SUAREZ (voice-over): That fear has given way to a shared identity. Twelve-year-old Rubeli Perez is from Guatemala and said he plays in another soccer league in town but feels more at home with Coach Pacheco and his teammates.
RUBELI PEREZ, SOCCER PLAYER: I get good with them. Like, I -- they are my friends and we speak the same language.
SUAREZ (on camera): As someone who came to this country thinking some of the very same questions they had, does it make it a little bit easier when you can tell them I went through the very same thing?
PACHECO: I share my stories very often to tell them that I came here 28 to 29 years ago with $100 in my pocket, with no education. And I said that the American dream -- it's possible. You can do it.
SUAREZ (voice-over): That lived experience also provides hope to parents. Sgt. Pacheco said it gives families a chance to take part in something they might feel is beyond their reach and means.
PACHECO: Every so often, we will see kids -- that they don't have soccer shoes or they don't have the right equipment. So, the coaches here, including myself -- we work to get some money to purchase shoes for them and to purchase shorts and socks.
EMANUEL HERNANDEZ, SOCCER PLAYER: He's a great coach and he's really amazing. He started all of this.
PACHECO: Toss it back.
SUAREZ (voice-over): Sgt. Pacheco is a year away from retirement and with a record of 18-2 he thinks the team has plenty to learn from the game he grew up loving in Peru.
SUAREZ (on camera): Do you still do this when you're done?
PACHECO: If they allow me to I would love to do it. This is to be continued for sure.
SUAREZ (voice-over): Carlos Suarez, CNN, Delray Beach, Florida.
KEILAR: And NEW DAY continues right now.
Good morning to viewers here in the U.S. and around the world. It is Friday, May 6, and I'm Brianna Keilar with Alex Marquardt here in Washington.
MARQUARDT: Great to be back with you. Thanks for having me.
KEILAR: Great to have you here.
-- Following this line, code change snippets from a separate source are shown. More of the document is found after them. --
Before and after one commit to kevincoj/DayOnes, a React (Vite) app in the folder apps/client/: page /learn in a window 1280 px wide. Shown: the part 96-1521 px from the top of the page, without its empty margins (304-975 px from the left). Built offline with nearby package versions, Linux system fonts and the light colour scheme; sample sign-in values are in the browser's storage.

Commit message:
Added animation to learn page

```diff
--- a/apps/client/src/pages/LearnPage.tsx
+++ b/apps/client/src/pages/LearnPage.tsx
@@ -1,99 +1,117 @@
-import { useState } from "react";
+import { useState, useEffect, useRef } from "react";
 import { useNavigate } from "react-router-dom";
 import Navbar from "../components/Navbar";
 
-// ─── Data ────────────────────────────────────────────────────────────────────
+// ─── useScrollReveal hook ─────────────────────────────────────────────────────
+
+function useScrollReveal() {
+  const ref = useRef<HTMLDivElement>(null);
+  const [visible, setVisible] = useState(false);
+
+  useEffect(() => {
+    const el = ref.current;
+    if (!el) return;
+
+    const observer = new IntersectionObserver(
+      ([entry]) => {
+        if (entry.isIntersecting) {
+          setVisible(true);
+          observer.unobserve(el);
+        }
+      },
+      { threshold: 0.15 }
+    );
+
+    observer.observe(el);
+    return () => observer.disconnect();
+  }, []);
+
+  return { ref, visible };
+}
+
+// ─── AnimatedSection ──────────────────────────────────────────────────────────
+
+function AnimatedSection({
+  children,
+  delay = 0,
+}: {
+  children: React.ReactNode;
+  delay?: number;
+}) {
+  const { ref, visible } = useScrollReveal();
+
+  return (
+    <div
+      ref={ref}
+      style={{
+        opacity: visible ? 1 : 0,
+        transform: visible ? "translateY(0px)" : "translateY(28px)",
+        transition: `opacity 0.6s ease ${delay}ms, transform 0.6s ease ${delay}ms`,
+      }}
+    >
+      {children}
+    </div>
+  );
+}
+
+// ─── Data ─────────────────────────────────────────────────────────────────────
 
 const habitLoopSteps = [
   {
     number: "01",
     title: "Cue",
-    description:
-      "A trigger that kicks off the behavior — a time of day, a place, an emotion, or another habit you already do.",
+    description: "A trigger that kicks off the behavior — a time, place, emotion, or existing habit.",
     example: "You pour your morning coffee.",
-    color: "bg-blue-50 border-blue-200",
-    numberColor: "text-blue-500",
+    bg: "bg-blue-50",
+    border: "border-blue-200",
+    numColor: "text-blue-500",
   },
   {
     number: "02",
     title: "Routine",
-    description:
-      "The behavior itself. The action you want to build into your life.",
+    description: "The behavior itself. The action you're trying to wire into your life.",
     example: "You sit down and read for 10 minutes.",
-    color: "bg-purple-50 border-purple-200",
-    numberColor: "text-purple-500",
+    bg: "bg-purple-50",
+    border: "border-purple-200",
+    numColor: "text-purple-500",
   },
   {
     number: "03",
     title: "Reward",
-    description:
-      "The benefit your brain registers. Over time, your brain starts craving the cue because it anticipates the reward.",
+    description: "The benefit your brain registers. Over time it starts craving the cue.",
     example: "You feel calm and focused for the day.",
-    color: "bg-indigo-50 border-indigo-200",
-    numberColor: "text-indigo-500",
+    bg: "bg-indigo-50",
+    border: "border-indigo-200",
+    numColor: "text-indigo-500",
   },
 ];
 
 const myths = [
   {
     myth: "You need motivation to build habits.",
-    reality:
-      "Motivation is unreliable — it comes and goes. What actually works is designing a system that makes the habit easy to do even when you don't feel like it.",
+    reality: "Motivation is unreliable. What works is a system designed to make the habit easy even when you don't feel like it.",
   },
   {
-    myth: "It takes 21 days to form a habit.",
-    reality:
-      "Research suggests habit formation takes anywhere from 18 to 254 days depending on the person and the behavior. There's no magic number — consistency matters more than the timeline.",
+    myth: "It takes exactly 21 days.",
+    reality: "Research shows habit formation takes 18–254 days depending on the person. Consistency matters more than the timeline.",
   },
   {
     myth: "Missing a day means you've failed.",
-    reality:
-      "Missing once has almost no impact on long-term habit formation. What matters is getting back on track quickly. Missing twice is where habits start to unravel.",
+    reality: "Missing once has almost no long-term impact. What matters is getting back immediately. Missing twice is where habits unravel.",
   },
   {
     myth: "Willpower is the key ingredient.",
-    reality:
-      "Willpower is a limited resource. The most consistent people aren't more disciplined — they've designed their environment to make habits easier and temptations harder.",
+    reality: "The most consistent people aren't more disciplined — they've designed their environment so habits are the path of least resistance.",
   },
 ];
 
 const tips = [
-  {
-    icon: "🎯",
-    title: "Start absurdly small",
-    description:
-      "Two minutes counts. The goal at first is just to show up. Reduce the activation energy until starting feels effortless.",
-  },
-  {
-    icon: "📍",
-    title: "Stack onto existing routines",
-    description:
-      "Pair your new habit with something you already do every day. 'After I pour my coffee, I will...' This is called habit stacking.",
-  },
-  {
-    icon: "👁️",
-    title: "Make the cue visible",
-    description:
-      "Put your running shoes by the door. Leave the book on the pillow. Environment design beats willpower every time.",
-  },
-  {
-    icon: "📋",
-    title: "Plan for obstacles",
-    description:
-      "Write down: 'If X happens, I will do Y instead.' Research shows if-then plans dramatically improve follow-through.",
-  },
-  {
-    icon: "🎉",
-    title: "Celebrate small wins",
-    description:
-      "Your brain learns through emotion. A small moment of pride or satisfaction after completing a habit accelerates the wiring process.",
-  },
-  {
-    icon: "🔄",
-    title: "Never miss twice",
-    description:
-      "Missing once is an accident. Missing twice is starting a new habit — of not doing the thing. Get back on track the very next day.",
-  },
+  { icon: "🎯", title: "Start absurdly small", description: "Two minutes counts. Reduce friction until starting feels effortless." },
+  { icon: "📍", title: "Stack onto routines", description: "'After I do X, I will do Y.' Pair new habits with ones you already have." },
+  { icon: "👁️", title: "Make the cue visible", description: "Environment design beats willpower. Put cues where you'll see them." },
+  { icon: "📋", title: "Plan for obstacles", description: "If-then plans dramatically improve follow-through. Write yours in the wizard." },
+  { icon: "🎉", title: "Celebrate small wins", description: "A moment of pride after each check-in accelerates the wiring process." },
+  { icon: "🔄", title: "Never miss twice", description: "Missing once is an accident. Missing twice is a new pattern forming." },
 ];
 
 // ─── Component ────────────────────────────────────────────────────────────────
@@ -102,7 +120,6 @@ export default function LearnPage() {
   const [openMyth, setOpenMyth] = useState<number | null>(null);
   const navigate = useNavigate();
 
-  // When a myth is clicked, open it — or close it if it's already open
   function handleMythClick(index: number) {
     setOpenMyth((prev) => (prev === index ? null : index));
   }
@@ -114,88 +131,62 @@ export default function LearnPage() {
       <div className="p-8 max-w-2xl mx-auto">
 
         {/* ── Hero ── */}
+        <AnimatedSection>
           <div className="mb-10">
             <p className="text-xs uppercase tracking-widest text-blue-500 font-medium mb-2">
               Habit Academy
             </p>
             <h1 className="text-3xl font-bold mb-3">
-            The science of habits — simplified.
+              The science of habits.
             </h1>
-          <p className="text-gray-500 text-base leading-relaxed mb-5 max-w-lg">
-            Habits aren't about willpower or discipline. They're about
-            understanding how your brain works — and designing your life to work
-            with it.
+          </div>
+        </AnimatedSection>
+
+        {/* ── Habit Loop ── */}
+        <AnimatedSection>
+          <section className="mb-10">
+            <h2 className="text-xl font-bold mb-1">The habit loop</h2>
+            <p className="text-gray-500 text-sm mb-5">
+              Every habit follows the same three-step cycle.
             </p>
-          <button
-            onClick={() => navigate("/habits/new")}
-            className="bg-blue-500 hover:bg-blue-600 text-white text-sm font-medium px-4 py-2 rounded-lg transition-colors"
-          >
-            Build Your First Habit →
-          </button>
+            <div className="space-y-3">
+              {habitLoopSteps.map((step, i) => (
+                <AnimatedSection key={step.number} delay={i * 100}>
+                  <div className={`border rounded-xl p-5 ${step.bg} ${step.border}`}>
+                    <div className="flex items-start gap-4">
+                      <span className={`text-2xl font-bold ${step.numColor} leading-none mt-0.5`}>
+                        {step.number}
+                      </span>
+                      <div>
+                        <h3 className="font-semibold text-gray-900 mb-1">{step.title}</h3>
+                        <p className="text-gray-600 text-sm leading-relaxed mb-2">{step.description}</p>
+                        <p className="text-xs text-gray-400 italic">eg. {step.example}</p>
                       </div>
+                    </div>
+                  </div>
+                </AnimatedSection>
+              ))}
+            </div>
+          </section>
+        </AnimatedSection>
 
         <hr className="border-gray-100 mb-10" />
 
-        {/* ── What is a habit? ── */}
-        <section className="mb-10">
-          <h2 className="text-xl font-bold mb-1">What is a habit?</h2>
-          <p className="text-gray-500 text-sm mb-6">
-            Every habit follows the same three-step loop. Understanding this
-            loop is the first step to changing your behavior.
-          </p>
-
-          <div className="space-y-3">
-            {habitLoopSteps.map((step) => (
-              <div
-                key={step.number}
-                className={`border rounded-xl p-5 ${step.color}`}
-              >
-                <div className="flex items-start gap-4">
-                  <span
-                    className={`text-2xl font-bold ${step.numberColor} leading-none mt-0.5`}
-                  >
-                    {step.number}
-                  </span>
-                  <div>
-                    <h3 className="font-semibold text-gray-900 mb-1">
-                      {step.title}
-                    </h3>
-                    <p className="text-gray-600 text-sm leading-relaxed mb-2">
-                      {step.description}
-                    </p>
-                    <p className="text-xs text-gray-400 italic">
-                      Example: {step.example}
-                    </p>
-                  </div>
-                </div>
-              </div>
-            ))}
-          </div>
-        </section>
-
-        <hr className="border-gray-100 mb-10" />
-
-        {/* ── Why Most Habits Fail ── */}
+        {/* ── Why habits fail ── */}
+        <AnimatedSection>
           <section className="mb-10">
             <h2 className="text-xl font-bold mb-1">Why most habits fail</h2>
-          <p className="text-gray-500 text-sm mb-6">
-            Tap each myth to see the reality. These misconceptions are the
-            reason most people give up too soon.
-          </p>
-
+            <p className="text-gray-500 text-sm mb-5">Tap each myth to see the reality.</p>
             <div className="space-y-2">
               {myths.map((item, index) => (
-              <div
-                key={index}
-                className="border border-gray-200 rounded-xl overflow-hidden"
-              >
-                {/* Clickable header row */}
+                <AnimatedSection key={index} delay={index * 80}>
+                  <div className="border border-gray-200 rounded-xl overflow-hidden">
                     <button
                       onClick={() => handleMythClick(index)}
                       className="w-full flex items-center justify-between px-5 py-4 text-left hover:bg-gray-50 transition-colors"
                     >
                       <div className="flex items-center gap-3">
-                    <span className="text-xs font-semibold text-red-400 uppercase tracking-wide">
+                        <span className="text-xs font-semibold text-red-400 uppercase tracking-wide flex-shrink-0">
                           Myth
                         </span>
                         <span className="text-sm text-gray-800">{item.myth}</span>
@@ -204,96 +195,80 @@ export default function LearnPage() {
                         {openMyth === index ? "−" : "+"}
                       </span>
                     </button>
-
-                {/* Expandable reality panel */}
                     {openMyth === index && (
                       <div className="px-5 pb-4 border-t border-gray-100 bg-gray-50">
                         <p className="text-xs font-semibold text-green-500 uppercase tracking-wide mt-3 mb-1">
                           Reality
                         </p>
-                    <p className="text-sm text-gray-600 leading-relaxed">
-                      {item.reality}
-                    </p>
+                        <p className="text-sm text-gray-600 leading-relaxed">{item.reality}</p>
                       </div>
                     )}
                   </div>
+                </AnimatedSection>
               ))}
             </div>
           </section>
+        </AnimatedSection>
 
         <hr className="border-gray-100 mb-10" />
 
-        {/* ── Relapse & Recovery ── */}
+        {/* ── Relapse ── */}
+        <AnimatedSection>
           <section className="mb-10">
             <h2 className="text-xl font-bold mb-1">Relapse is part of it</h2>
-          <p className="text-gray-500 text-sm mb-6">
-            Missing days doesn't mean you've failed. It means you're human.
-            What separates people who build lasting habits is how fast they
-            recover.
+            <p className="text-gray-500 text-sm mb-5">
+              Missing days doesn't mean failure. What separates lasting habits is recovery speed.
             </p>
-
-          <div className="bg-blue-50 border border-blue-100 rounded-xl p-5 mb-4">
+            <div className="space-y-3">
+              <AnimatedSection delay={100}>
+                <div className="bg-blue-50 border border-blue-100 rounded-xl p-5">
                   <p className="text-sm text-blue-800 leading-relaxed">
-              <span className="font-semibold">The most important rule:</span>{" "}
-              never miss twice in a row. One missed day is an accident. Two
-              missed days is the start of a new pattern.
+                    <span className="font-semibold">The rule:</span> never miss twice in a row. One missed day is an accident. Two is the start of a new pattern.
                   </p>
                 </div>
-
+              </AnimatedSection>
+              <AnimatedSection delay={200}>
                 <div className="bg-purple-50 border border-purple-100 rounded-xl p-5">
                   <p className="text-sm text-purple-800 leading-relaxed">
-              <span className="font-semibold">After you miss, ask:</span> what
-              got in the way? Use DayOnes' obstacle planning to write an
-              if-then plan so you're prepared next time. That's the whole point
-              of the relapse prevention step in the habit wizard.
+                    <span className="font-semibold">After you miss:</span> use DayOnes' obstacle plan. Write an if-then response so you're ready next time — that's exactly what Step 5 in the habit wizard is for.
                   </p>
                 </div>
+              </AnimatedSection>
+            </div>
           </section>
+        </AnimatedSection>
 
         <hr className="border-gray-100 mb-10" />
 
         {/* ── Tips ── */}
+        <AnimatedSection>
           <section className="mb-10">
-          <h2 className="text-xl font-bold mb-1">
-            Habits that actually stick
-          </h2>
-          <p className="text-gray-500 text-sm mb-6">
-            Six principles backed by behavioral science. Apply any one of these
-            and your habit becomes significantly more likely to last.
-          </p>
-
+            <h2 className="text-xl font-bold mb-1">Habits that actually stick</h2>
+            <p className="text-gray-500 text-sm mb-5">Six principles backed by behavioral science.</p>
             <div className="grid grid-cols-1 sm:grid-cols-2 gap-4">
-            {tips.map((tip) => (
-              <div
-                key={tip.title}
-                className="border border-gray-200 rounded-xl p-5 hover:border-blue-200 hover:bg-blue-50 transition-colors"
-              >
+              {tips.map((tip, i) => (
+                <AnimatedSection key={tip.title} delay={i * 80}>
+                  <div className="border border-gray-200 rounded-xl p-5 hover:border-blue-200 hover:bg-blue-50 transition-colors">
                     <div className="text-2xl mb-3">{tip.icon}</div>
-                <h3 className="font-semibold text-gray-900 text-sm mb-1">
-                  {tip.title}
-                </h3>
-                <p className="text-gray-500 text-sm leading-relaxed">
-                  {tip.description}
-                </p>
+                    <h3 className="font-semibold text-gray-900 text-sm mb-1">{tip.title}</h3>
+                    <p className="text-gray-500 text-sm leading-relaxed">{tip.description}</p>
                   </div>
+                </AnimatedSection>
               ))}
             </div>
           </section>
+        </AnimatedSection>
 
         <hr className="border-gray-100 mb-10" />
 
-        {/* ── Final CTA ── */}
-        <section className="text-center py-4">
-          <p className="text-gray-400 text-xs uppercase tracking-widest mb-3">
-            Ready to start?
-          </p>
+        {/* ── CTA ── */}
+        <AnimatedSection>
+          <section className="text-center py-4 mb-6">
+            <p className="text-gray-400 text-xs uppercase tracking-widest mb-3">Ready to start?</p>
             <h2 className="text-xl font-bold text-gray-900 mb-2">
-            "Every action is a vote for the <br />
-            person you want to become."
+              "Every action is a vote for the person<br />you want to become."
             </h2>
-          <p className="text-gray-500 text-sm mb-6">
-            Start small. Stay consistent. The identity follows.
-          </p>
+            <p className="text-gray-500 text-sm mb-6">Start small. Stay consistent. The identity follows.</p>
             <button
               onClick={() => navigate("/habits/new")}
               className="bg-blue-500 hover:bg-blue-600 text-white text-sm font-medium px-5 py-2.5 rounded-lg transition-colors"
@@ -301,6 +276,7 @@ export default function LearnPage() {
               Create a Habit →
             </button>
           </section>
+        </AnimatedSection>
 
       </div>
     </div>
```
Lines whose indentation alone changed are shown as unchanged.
John Berman is off.
And this morning, growing concerns about what role the United States might have played in a major blow to the Russian military in Ukraine. Sources tell CNN the U.S. provided intel that helped Ukraine sink that flagship of the Russian Navy, the Moskva.